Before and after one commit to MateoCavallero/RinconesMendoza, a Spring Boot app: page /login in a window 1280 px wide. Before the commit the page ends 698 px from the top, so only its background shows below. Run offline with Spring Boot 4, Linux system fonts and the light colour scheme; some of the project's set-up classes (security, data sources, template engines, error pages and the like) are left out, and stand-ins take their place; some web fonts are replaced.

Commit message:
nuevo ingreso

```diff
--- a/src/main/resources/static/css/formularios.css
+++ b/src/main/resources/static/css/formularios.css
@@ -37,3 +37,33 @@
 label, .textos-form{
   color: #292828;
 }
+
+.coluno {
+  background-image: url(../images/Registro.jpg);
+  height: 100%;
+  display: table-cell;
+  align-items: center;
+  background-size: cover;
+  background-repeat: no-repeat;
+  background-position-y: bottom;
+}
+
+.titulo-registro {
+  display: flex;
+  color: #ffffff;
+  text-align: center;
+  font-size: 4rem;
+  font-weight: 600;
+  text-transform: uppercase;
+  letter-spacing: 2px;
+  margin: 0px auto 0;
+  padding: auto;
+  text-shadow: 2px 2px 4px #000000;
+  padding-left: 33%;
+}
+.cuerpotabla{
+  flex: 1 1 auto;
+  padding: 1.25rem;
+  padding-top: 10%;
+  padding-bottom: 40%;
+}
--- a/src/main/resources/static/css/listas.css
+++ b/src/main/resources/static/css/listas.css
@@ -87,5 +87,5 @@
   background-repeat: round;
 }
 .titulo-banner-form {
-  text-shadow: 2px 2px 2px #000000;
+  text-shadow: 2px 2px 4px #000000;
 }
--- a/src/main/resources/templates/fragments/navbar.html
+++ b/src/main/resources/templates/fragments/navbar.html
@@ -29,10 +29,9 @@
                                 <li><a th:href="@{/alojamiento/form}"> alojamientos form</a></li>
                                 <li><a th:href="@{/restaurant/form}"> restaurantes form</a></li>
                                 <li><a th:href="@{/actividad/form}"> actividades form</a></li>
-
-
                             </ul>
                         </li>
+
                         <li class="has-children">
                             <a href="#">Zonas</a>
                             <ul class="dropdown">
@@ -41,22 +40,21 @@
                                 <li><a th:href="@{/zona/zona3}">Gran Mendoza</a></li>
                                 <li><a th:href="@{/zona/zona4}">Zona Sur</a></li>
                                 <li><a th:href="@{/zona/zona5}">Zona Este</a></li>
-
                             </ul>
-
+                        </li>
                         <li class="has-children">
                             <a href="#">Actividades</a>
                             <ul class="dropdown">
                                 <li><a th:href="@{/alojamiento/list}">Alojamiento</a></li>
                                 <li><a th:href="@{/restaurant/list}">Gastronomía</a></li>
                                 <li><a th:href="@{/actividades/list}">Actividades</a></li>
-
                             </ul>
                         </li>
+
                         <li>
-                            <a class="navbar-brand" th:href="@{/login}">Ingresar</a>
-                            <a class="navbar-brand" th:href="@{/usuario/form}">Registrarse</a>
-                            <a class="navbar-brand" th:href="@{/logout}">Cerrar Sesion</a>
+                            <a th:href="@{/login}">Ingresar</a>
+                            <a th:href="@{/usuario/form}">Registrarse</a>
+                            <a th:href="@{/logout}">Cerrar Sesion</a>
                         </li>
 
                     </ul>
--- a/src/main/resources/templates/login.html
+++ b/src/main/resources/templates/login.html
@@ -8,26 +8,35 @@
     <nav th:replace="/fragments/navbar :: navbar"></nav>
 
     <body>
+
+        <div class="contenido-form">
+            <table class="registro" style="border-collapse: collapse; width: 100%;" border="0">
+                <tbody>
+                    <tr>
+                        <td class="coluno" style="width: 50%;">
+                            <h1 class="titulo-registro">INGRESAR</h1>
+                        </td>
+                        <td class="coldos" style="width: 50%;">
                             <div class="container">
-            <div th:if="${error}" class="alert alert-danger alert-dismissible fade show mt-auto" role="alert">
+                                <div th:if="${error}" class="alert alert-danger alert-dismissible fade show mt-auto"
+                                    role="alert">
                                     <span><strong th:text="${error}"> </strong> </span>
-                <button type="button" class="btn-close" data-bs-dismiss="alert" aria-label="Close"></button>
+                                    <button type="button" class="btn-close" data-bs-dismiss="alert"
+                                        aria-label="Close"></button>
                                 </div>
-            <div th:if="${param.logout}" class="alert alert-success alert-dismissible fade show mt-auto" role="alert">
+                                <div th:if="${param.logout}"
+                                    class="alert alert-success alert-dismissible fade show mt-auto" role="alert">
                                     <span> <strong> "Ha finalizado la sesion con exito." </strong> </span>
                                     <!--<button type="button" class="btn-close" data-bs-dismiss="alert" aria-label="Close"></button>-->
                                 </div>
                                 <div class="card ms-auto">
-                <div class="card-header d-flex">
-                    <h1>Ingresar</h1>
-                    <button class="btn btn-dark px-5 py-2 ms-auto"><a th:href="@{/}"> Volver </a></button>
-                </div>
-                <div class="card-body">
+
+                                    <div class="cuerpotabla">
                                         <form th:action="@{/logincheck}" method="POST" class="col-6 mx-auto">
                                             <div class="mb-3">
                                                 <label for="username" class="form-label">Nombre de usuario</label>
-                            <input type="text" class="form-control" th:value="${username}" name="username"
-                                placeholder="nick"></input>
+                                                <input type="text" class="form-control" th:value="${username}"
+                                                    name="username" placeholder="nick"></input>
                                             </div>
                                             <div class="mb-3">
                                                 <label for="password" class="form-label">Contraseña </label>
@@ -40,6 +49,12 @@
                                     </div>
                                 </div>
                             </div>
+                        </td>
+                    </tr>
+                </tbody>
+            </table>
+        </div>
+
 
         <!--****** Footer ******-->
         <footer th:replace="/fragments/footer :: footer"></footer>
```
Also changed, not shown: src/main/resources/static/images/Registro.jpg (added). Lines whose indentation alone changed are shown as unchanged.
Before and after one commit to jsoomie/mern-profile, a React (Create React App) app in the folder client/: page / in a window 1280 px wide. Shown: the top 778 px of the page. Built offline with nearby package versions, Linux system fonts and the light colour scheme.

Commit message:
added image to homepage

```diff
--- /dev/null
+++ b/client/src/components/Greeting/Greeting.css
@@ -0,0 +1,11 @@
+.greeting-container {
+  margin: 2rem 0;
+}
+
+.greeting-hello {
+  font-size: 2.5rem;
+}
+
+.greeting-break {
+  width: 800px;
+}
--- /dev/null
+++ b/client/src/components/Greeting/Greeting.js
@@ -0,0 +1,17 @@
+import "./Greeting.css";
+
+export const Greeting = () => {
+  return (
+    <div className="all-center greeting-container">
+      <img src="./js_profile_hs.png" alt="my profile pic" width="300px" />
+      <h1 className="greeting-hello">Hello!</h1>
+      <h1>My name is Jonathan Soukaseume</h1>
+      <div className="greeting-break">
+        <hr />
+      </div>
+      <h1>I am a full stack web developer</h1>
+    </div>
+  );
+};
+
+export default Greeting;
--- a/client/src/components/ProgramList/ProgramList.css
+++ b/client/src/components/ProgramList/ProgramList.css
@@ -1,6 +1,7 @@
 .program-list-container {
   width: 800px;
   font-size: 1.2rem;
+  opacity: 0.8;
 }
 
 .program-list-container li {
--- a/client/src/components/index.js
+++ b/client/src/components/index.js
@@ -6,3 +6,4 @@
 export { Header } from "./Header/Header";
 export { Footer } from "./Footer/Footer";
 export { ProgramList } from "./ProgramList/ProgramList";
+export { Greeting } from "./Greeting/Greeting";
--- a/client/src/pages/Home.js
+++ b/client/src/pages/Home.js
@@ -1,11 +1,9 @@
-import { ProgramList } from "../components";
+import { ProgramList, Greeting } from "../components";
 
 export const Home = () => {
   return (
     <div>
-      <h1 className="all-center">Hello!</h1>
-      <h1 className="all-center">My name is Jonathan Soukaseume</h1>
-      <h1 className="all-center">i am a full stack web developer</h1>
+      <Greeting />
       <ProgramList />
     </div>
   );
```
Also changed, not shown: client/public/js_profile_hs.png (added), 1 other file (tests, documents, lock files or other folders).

───

__WHAT IS EXPECTED__
When the string "developer" occurs in a line of the material, that line belongs in the answer.

__EXPECTED OUTPUT__
+      <h1>I am a full stack web developer</h1>
-      <h1 className="all-center">i am a full stack web developer</h1>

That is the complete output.